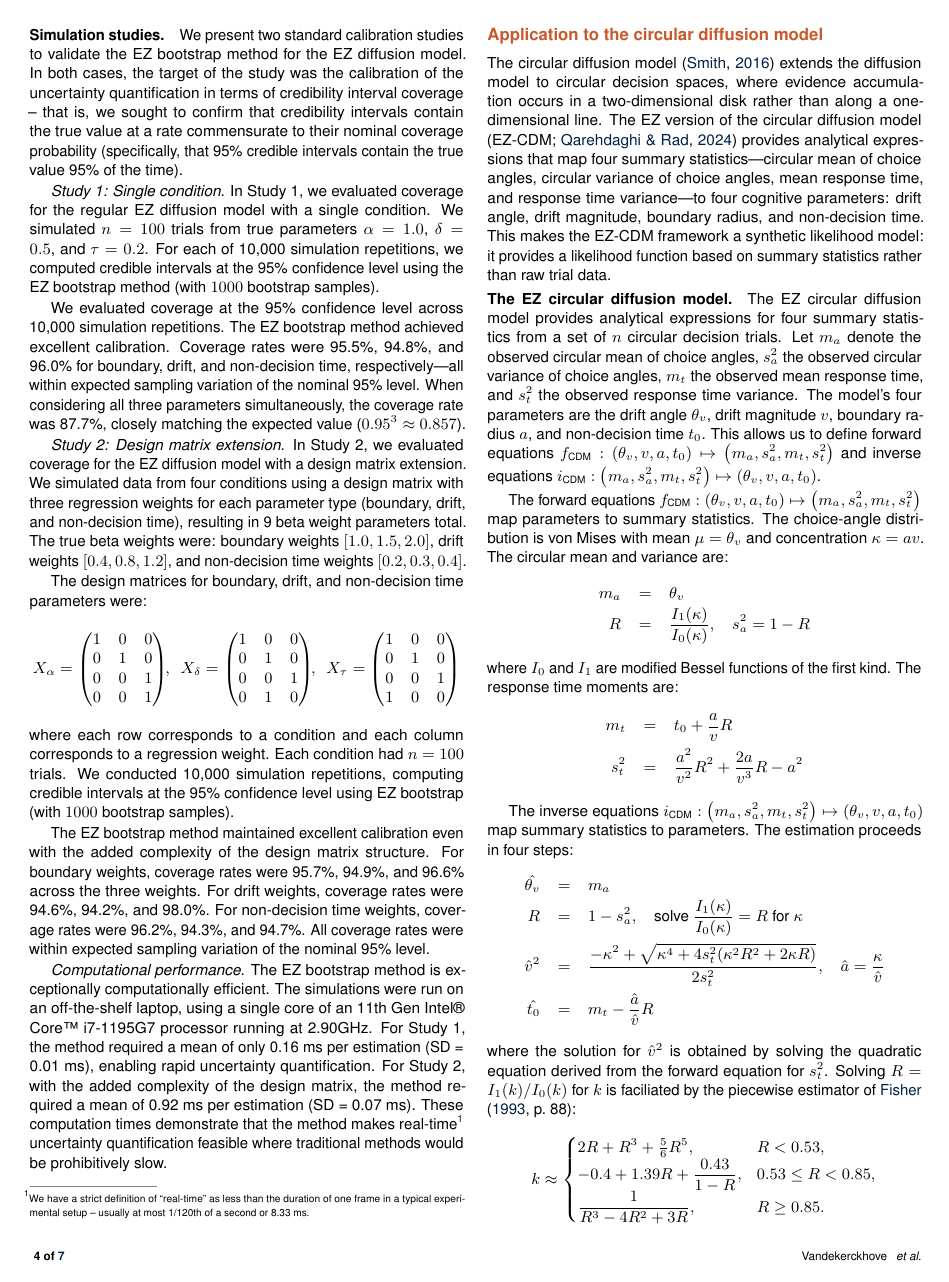
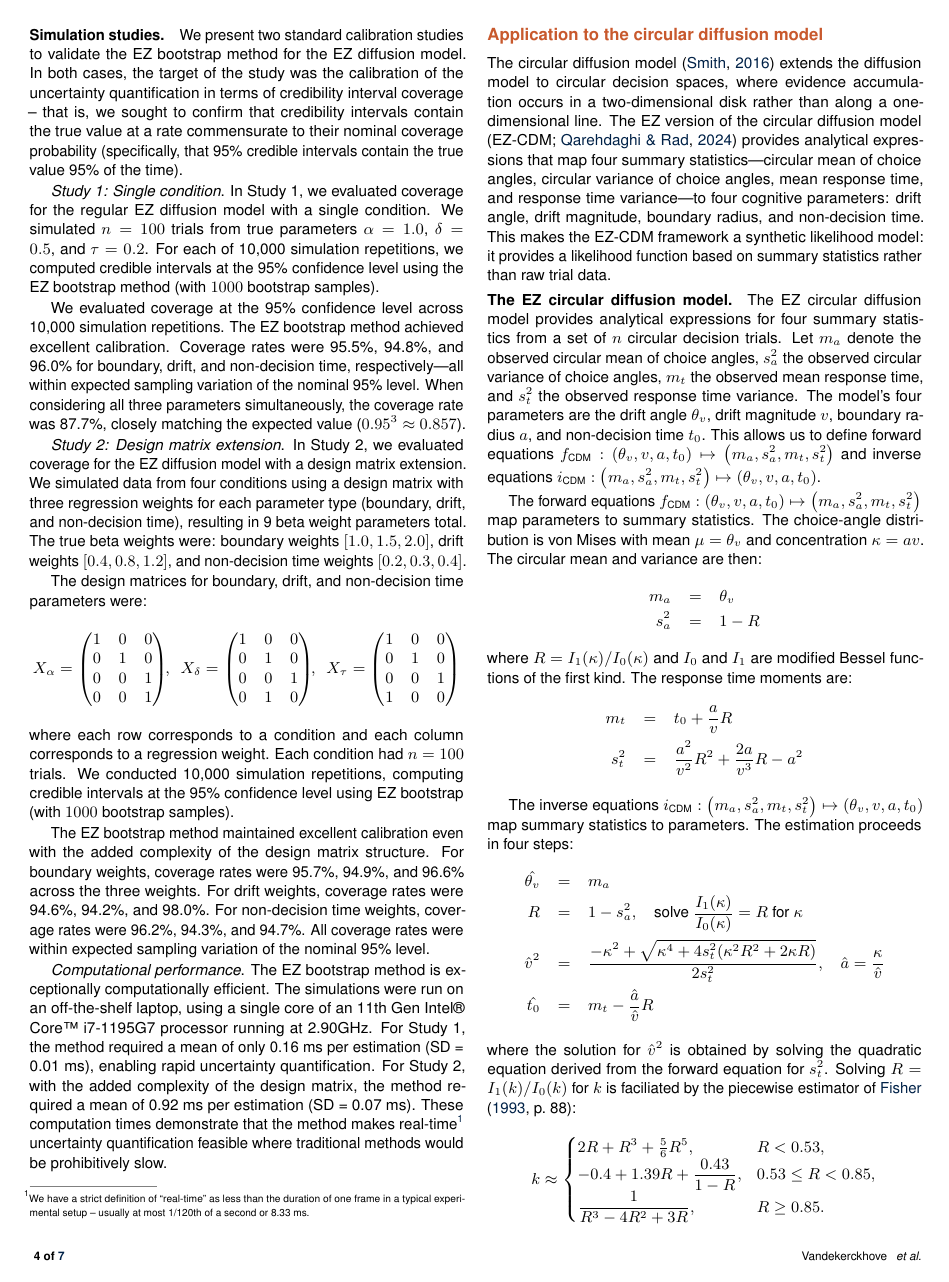
Before and after one commit to joachimvandekerckhove/ez-bootstrap, a LaTeX paper (tex/main.tex): page 4 of 7. Compiled offline with pdfLaTeX.

Commit message:
Updates from Overleaf

```diff
--- a/tex/main.tex
+++ b/tex/main.tex
@@ -281,12 +281,12 @@ i_\text{CDM}:
 $.
 
 The forward equations $f_\text{CDM}: \left(\driftangle, \driftmag, \boundaryradius, \ndtcdm\right) \mapsto \left(\MCA{}, \VCA{}, \MRT{}, \VRT{}\right)$ map parameters to summary statistics. The choice-angle distribution is von Mises with mean $\mu = \driftangle$ and concentration $\kappa = \boundaryradius\driftmag$.
-The circular mean and variance are:
+The circular mean and variance are then:
 \begin{eqnarray}
 \MCA{} &=& \driftangle \nonumber\\
-R &=& \frac{I_1(\kappa)}{I_0(\kappa)}, \quad \VCA{} = 1 - R \nonumber
+\VCA{} &=& 1 - R \nonumber
 \end{eqnarray}
-where $I_0$ and $I_1$ are modified Bessel functions of the first kind. The response time moments are:
+where $R = {I_1(\kappa)}/{I_0(\kappa)}$ and $I_0$ and $I_1$ are modified Bessel functions of the first kind. The response time moments are:
 \begin{eqnarray}
 \MRT{} &=& \ndtcdm + \frac{\boundaryradius}{\driftmag} R \nonumber\\
 \VRT{} &=& \frac{\boundaryradius^2}{\driftmag^2} R^2 + \frac{2\boundaryradius}{\driftmag^3} R - \boundaryradius^2 \nonumber
```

▬▬▬

### How to complete this task:
Search the data for the string "boundaryradius" and copy every line where it appears.

### Answer box:
 The forward equations $f_\text{CDM}: \left(\driftangle, \driftmag, \boundaryradius, \ndtcdm\right) \mapsto \left(\MCA{}, \VCA{}, \MRT{}, \VRT{}\right)$ map parameters to summary statistics. The choice-angle distribution is von Mises with mean $\mu = \driftangle$ and concentration $\kappa = \boundaryradius\driftmag$.
 \MRT{} &=& \ndtcdm + \frac{\boundaryradius}{\driftmag} R \nonumber\\
 \VRT{} &=& \frac{\boundaryradius^2}{\driftmag^2} R^2 + \frac{2\boundaryradius}{\driftmag^3} R - \boundaryradius^2 \nonumber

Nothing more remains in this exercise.